Version difference data:

▬▬▬▬▬▬▬▬▬▬

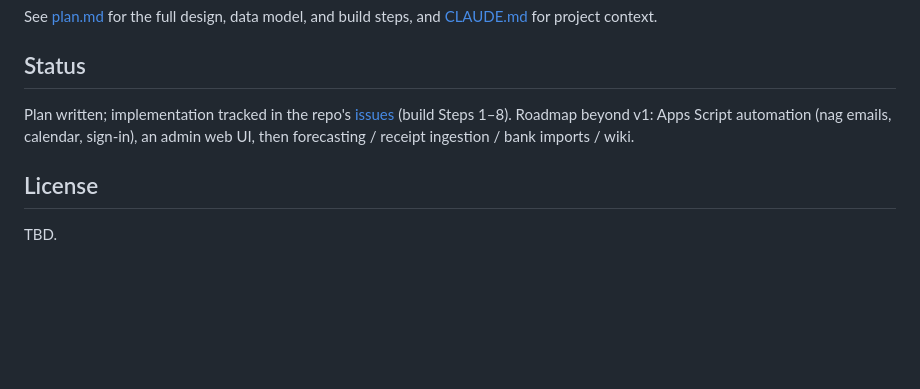
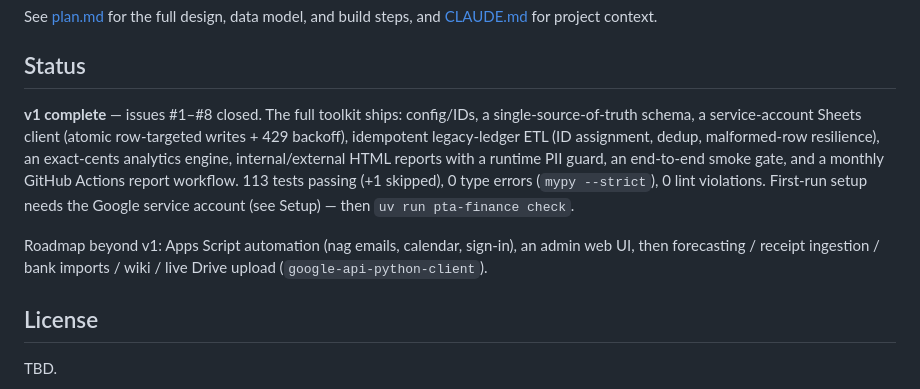
Before and after one commit to aberson/pta_finance, a Markdown page: README.md, the part around the change. GitHub-like rendering; blank space fills up the shorter version.

```diff
--- a/README.md
+++ b/README.md
@@ -90,9 +90,16 @@ See [plan.md](plan.md) for the full design, data model, and build steps, and
 
 ## Status
 
-Plan written; implementation tracked in the repo's [issues](../../issues) (build Steps 1–8).
+**v1 complete** — issues #1–#8 closed. The full toolkit ships: config/IDs, a single-source-of-truth
+schema, a service-account Sheets client (atomic row-targeted writes + 429 backoff), idempotent
+legacy-ledger ETL (ID assignment, dedup, malformed-row resilience), an exact-cents analytics engine,
+internal/external HTML reports with a runtime PII guard, an end-to-end smoke gate, and a monthly
+GitHub Actions report workflow. 113 tests passing (+1 skipped), 0 type errors (`mypy --strict`),
+0 lint violations. First-run setup needs the Google service account (see Setup) — then
+`uv run pta-finance check`.
+
 Roadmap beyond v1: Apps Script automation (nag emails, calendar, sign-in), an admin web UI, then
-forecasting / receipt ingestion / bank imports / wiki.
+forecasting / receipt ingestion / bank imports / wiki / live Drive upload (`google-api-python-client`).
 
 ## License
 
```
Also changed, not shown: CLAUDE.md (+6 -2 lines), plan.md (+50 -0 lines).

▬▬▬▬▬▬▬▬▬▬

**WORK TO COMPLETE:**
Search the data for the string "README" and copy every line where it appears.

**REPLY TO THE TASK:**
Before and after one commit to aberson/pta_finance, a Markdown page: README.md, the part around the change. GitHub-like rendering; blank space fills up the shorter version.
--- a/README.md
+++ b/README.md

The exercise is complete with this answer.